As expected, the Fed kept most policy structures on autopilot by further reducing the bond buying program now at $25 billion; this firmly keeps the October finish in sight and again rates were unmoved.
Language around rates also remind on autopilot; the delivery was slightly different in that unemployment was no longer referred to as ‘elevated’, however Chairperson Janet Yellen continues to emphasise her position on why monetary policy will remain at current levels.
‘A range of labour-market indicators suggests that there remains significant underutilisation of labour resources.’ This continues to highlight the Fed’s concern around weak wage growth and under employment and suggests that mid-2015 is still the most likely time to see a rate rise.
Interestingly, its preferred measure of inflation, which is the personal consumption expenditure price index, rose 1.8% year-on-year in May, and last night saw GDP well and truly outpacing expectations with a 4% rise. Increasing consumer confidence, consumer spending and enterprise investment have seen growth returning to Q4 2013 levels, and again illustrates that Q1 2014 was an abnormality.
This does raise questions about the current monetary path; growth of this kind will bring wage growth and more and more firms will expand headcount and look to attract talent. It will also bring inflation as durable goods saw the fastest pace of growth in five years. This breeds further optimism and the gains suggest that the Fed funds rate is likely to come under closer scrutiny in the coming months.
However, the USD has risen 13 of the past 15 trading days; bonds have also experienced a strong run along with equities, and the fact no major news was released gave the market a chance to release the valve, and saw a ‘sell the fact event’, seeing the most US instruments lower.
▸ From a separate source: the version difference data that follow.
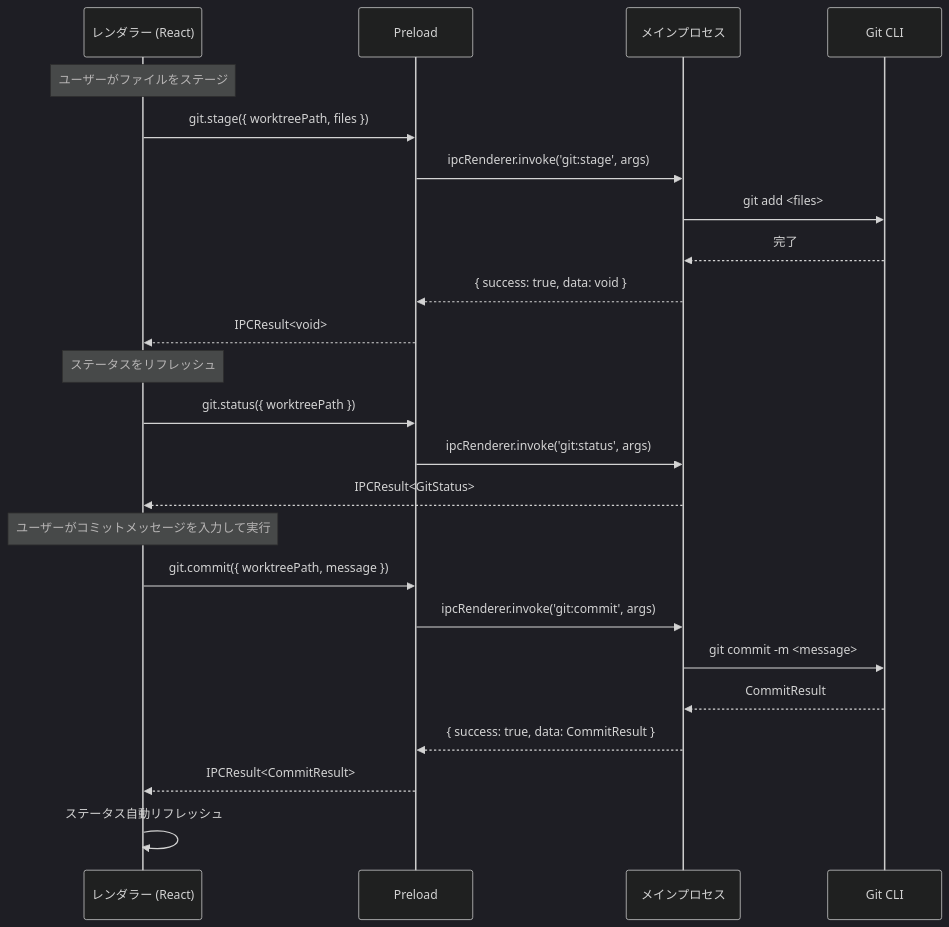
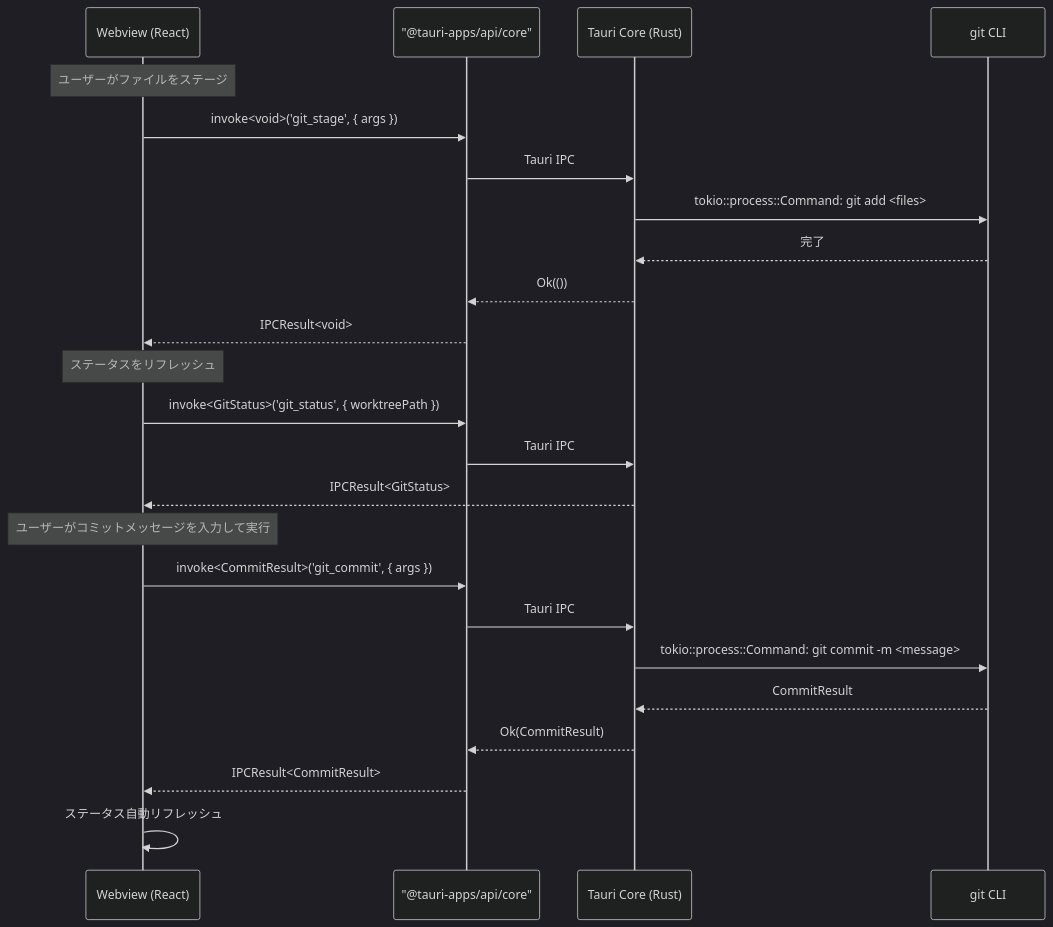
The first of 3 diagrams in .sdd/specification/basic-git-operations_spec.md (ToshikiImagawa/Buruma), drawn with Mermaid before and after one commit. The commit also changed other lines of this file and 7 other files, not shown here.

````diff
--- a/.sdd/specification/basic-git-operations_spec.md
+++ b/.sdd/specification/basic-git-operations_spec.md
@@ -316,30 +315,30 @@
 ```mermaid
 %%{init: {'theme': 'dark'}}%%
 sequenceDiagram
-    participant Renderer as レンダラー (React)
-    participant Preload as Preload
-    participant Main as メインプロセス
-    participant Git as Git CLI
+    participant Webview as Webview (React)
+    participant Invoke as "@tauri-apps/api/core"
+    participant Core as Tauri Core (Rust)
+    participant Git as git CLI
 
-    Note over Renderer: ユーザーがファイルをステージ
-    Renderer ->> Preload: git.stage({ worktreePath, files })
-    Preload ->> Main: ipcRenderer.invoke('git:stage', args)
-    Main ->> Git: git add <files>
-    Git -->> Main: 完了
-    Main -->> Preload: { success: true, data: void }
-    Preload -->> Renderer: IPCResult<void>
+    Note over Webview: ユーザーがファイルをステージ
+    Webview ->> Invoke: invoke<void>('git_stage', { args })
+    Invoke ->> Core: Tauri IPC
+    Core ->> Git: tokio::process::Command: git add <files>
+    Git -->> Core: 完了
+    Core -->> Invoke: Ok(())
+    Invoke -->> Webview: IPCResult<void>
 
-    Note over Renderer: ステータスをリフレッシュ
-    Renderer ->> Preload: git.status({ worktreePath })
-    Preload ->> Main: ipcRenderer.invoke('git:status', args)
-    Main -->> Renderer: IPCResult<GitStatus>
+    Note over Webview: ステータスをリフレッシュ
+    Webview ->> Invoke: invoke<GitStatus>('git_status', { worktreePath })
+    Invoke ->> Core: Tauri IPC
+    Core -->> Webview: IPCResult<GitStatus>
 
-    Note over Renderer: ユーザーがコミットメッセージを入力して実行
-    Renderer ->> Preload: git.commit({ worktreePath, message })
-    Preload ->> Main: ipcRenderer.invoke('git:commit', args)
-    Main ->> Git: git commit -m <message>
-    Git -->> Main: CommitResult
-    Main -->> Preload: { success: true, data: CommitResult }
-    Preload -->> Renderer: IPCResult<CommitResult>
-    Renderer ->> Renderer: ステータス自動リフレッシュ
+    Note over Webview: ユーザーがコミットメッセージを入力して実行
+    Webview ->> Invoke: invoke<CommitResult>('git_commit', { args })
+    Invoke ->> Core: Tauri IPC
+    Core ->> Git: tokio::process::Command: git commit -m <message>
+    Git -->> Core: CommitResult
+    Core -->> Invoke: Ok(CommitResult)
+    Invoke -->> Webview: IPCResult<CommitResult>
+    Webview ->> Webview: ステータス自動リフレッシュ
 ```
````
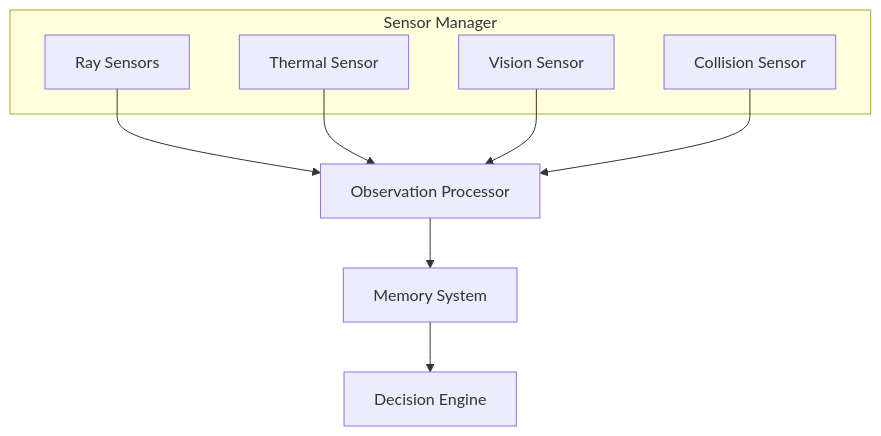
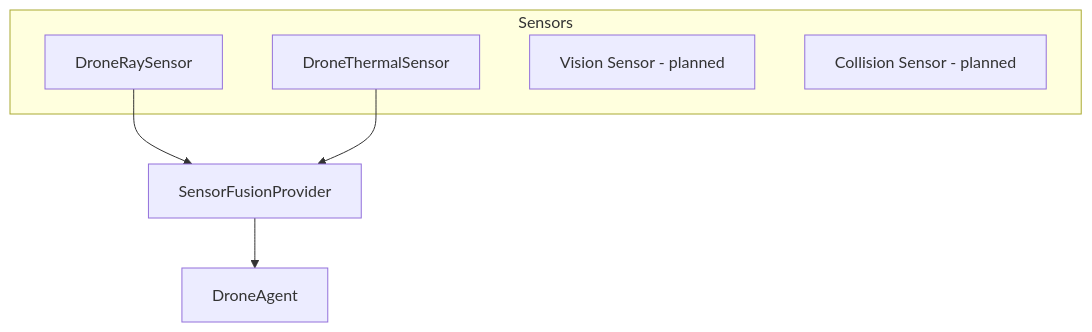
Before and after one commit to NihaalGharat/ADRL-Rescue: the first of 2 diagrams in Documentation/09_SENSOR_SYSTEM.md, drawn with Mermaid. The commit also changed other lines of this file and 10 other files, not shown here.

````diff
--- a/Documentation/09_SENSOR_SYSTEM.md
+++ b/Documentation/09_SENSOR_SYSTEM.md
@@ -13,17 +13,14 @@
 ```mermaid
 graph TD
-    subgraph "Sensor Manager"
-        RS[Ray Sensors]
-        TS[Thermal Sensor]
-        VS[Vision Sensor]
-        CS[Collision Sensor]
+    subgraph "Sensors"
+        RS[DroneRaySensor]
+        TS[DroneThermalSensor]
+        VS[Vision Sensor - planned]
+        CS[Collision Sensor - planned]
     end
-    
-    RS --> OP[Observation Processor]
-    TS --> OP
-    VS --> OP
-    CS --> OP
-    
-    OP --> M[Memory System]
-    M --> AI[Decision Engine]
+
+    RS --> SF[SensorFusionProvider]
+    TS --> SF
+
+    SF --> AG[DroneAgent]
 ```
````
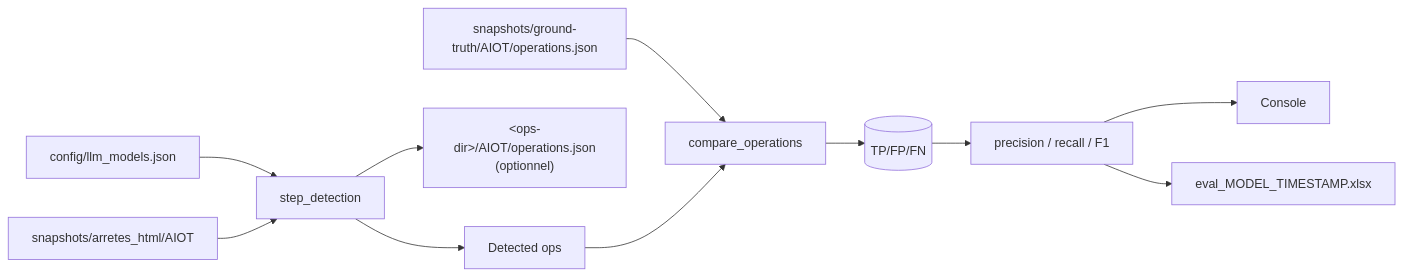
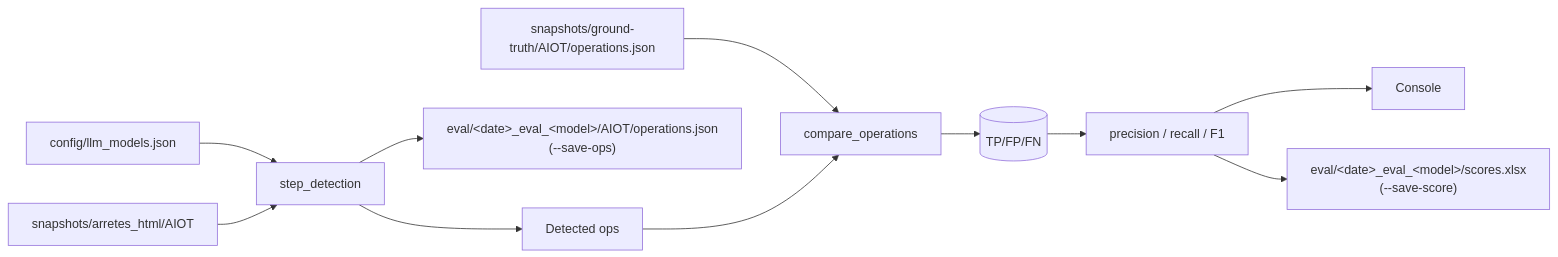
One commit to mte-dgpr/ocapi changed the diagram in docs/evaluation.md. Above: the diagram before and after it, drawn with Mermaid. The commit also changed other lines of this file and 14 other files, not shown here.

````diff
--- a/docs/evaluation.md
+++ b/docs/evaluation.md
@@ -21,13 +21,13 @@
 ```mermaid
 flowchart LR
   models[config/llm_models.json] --> det[step_detection]
   html[snapshots/arretes_html/AIOT] --> det
   det --> dops[Detected ops]
-  det --> opsfile["&lt;ops-dir&gt;/AIOT/operations.json\n(optionnel)"]
+  det --> opsfile["eval/&lt;date&gt;_eval_&lt;model&gt;/AIOT/operations.json\n(--save-ops)"]
   gt[snapshots/ground-truth/AIOT/operations.json] --> cmp[compare_operations]
   dops --> cmp
   cmp --> tp[(TP/FP/FN)]
   tp --> scores[precision / recall / F1]
   scores --> stdout[Console]
-  scores --> xlsx[eval_MODEL_TIMESTAMP.xlsx]
+  scores --> xlsx["eval/&lt;date&gt;_eval_&lt;model&gt;/scores.xlsx\n(--save-score)"]
 ```
````
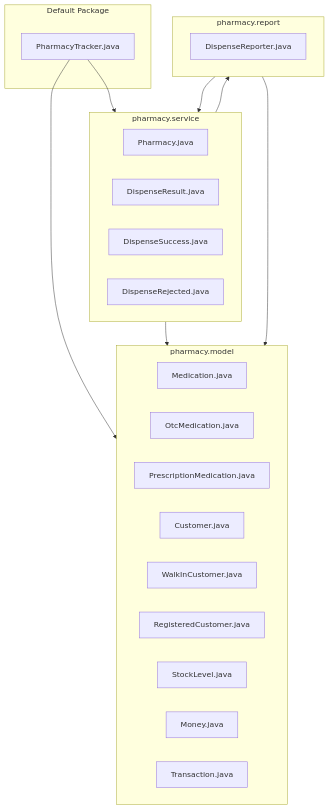
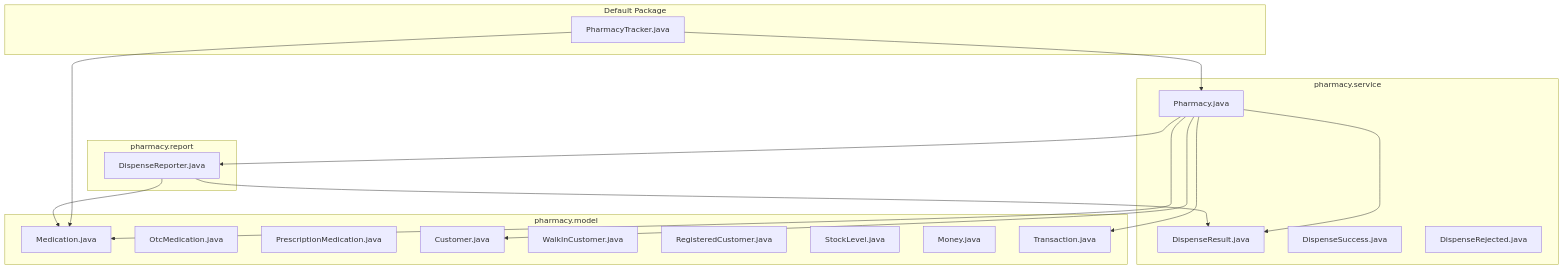
Before and after one commit to john-okyere-282/akosua-pharmacy-project: the second of 7 diagrams in docs/architecture.md, drawn with Mermaid. The commit also changed other lines of this file and 8 other files, not shown here.

Commit message:
docs: fix Mermaid syntax errors and overhaul README with old/new architecture and ADR rationales

````diff
--- a/docs/architecture.md
+++ b/docs/architecture.md
@@ -182,36 +182,39 @@
 ```mermaid
 flowchart TD
     subgraph Root["Default Package"]
         Tracker["PharmacyTracker.java"]
     end
 
     subgraph Service["pharmacy.service"]
         Pharmacy["Pharmacy.java"]
         DResult["DispenseResult.java"]
         DSuccess["DispenseSuccess.java"]
         DRejected["DispenseRejected.java"]
     end
 
     subgraph Model["pharmacy.model"]
         Med["Medication.java"]
         OTC["OtcMedication.java"]
         Rx["PrescriptionMedication.java"]
         Cust["Customer.java"]
         WalkIn["WalkInCustomer.java"]
         Reg["RegisteredCustomer.java"]
         Stock["StockLevel.java"]
         Mon["Money.java"]
         Tx["Transaction.java"]
     end
 
     subgraph Report["pharmacy.report"]
         Reporter["DispenseReporter.java"]
     end
 
-    Tracker --> Service
-    Tracker --> Model
-    Service --> Model
-    Service --> Report
-    Report --> Model
-    Report --> Service
+    Tracker --> Pharmacy
+    Tracker --> Med
+    Pharmacy --> Med
+    Pharmacy --> Cust
+    Pharmacy --> Tx
+    Pharmacy --> Reporter
+    Pharmacy --> DResult
+    Reporter --> Med
+    Reporter --> DResult
 ```
````
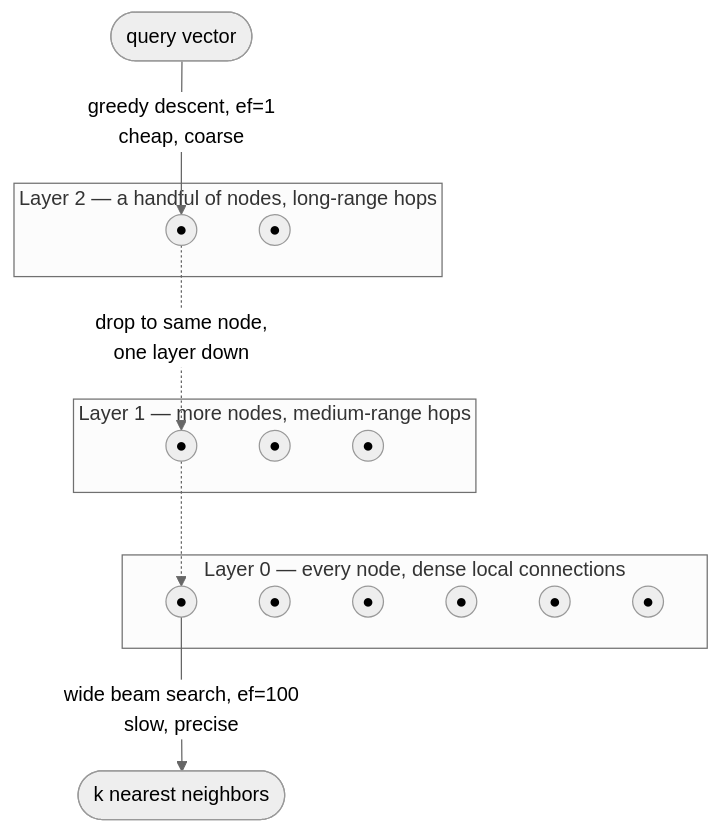
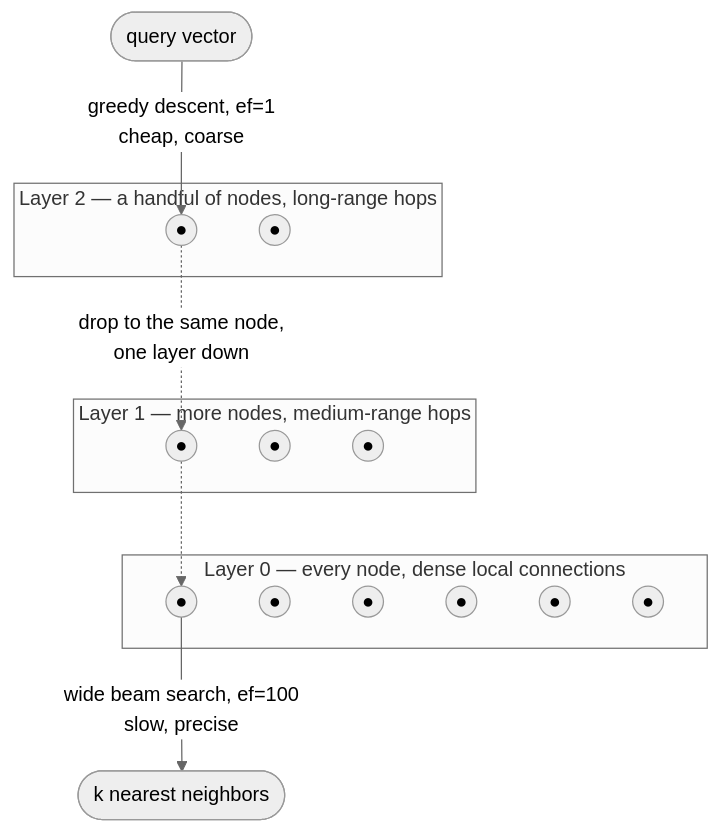
The third of 3 diagrams in README.md (SidR-13/RecallBench), drawn with Mermaid (neutral theme) before and after one commit. The commit also changed other lines of this file, not shown here.

````diff
--- a/README.md
+++ b/README.md
@@ -166,26 +169,26 @@
 ```mermaid
 flowchart TB
     Q(["query vector"])
     subgraph L2["Layer 2 — a handful of nodes, long-range hops"]
         A2((●))
         B2((●))
     end
     subgraph L1["Layer 1 — more nodes, medium-range hops"]
         A1((●))
         C1((●))
         D1((●))
     end
     subgraph L0["Layer 0 — every node, dense local connections"]
         A0((●))
         C0((●))
         D0((●))
         E0((●))
         F0((●))
         G0((●))
     end
 
     Q -->|"greedy descent, ef=1<br/>cheap, coarse"| A2
-    A2 -.->|"drop to same node,<br/>one layer down"| A1
+    A2 -.->|"drop to the same node,<br/>one layer down"| A1
     A1 -.-> A0
     A0 -->|"wide beam search, ef=100<br/>slow, precise"| RESULT(["k nearest neighbors"])
 ```
````
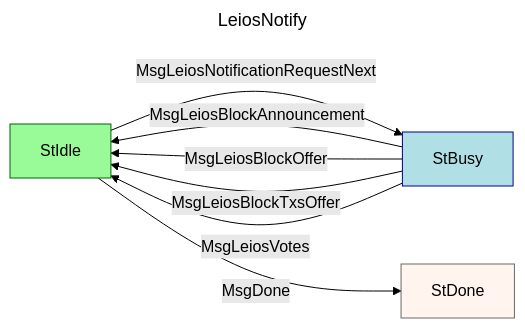
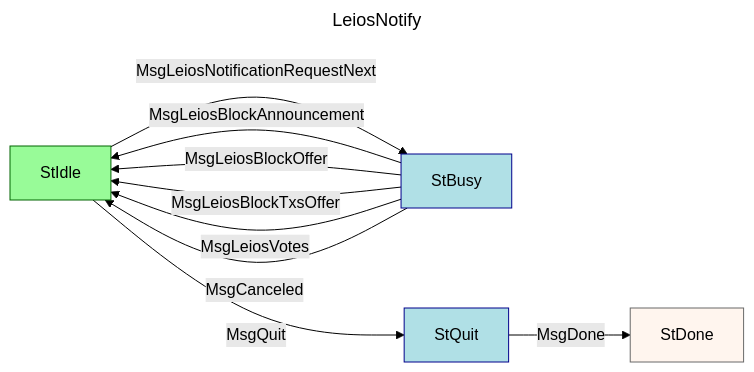
One commit to cardano-foundation/CIPs changed the first of 2 diagrams in CIP-0164/README.md. Above: the diagram before and after it, drawn with Mermaid (forest theme). The commit also changed other lines of this file, not shown here.

First line of the commit message:
CIP-0164: MsgQuit and MsgCanceled for LeiosNotify termination

````diff
--- a/CIP-0164/README.md
+++ b/CIP-0164/README.md
@@ -1399,17 +1399,19 @@
 ```mermaid
 ---
 title: LeiosNotify
 ---
 graph LR
    style StIdle fill:PaleGreen,stroke:DarkGreen;
    style StBusy fill:PowderBlue,stroke:DarkBlue;
+   style StQuit fill:PowderBlue,stroke:DarkBlue;
    style StDone fill:SeaShell,stroke:DimGray;
 
    StIdle -->|MsgLeiosNotificationRequestNext| StBusy
    StBusy -->|MsgLeiosBlockAnnouncement| StIdle
    StBusy -->|MsgLeiosBlockOffer| StIdle
    StBusy -->|MsgLeiosBlockTxsOffer| StIdle
    StBusy -->|MsgLeiosVotes| StIdle
+   StBusy -->|MsgCanceled| StIdle
 
-   StIdle -->|MsgDone| StDone
+   StIdle -->|MsgQuit| StQuit -->|MsgDone| StDone
 ```
````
Ahead of the Australian open
Today is the end of an interesting month for the Australian market; in the past 15 trading days, 12 have been positive prints and one of the three down days was a fall of 0.1 of a point - showing July has been quite a bullish month and is now at the highest level since May 30 2008. With managers keen to finish the month off, I would expect some jostling come the end of the day’s trade.
We are calling the ASX 200 up five points to 5627, but again the moves are likely to be inconsistent to the trend as end of month trading takes over. The spot iron ore price was once again higher, and could see the broader market moving higher still, however overnight London-listed miners took a solid hit that may be the lead for today’s trade.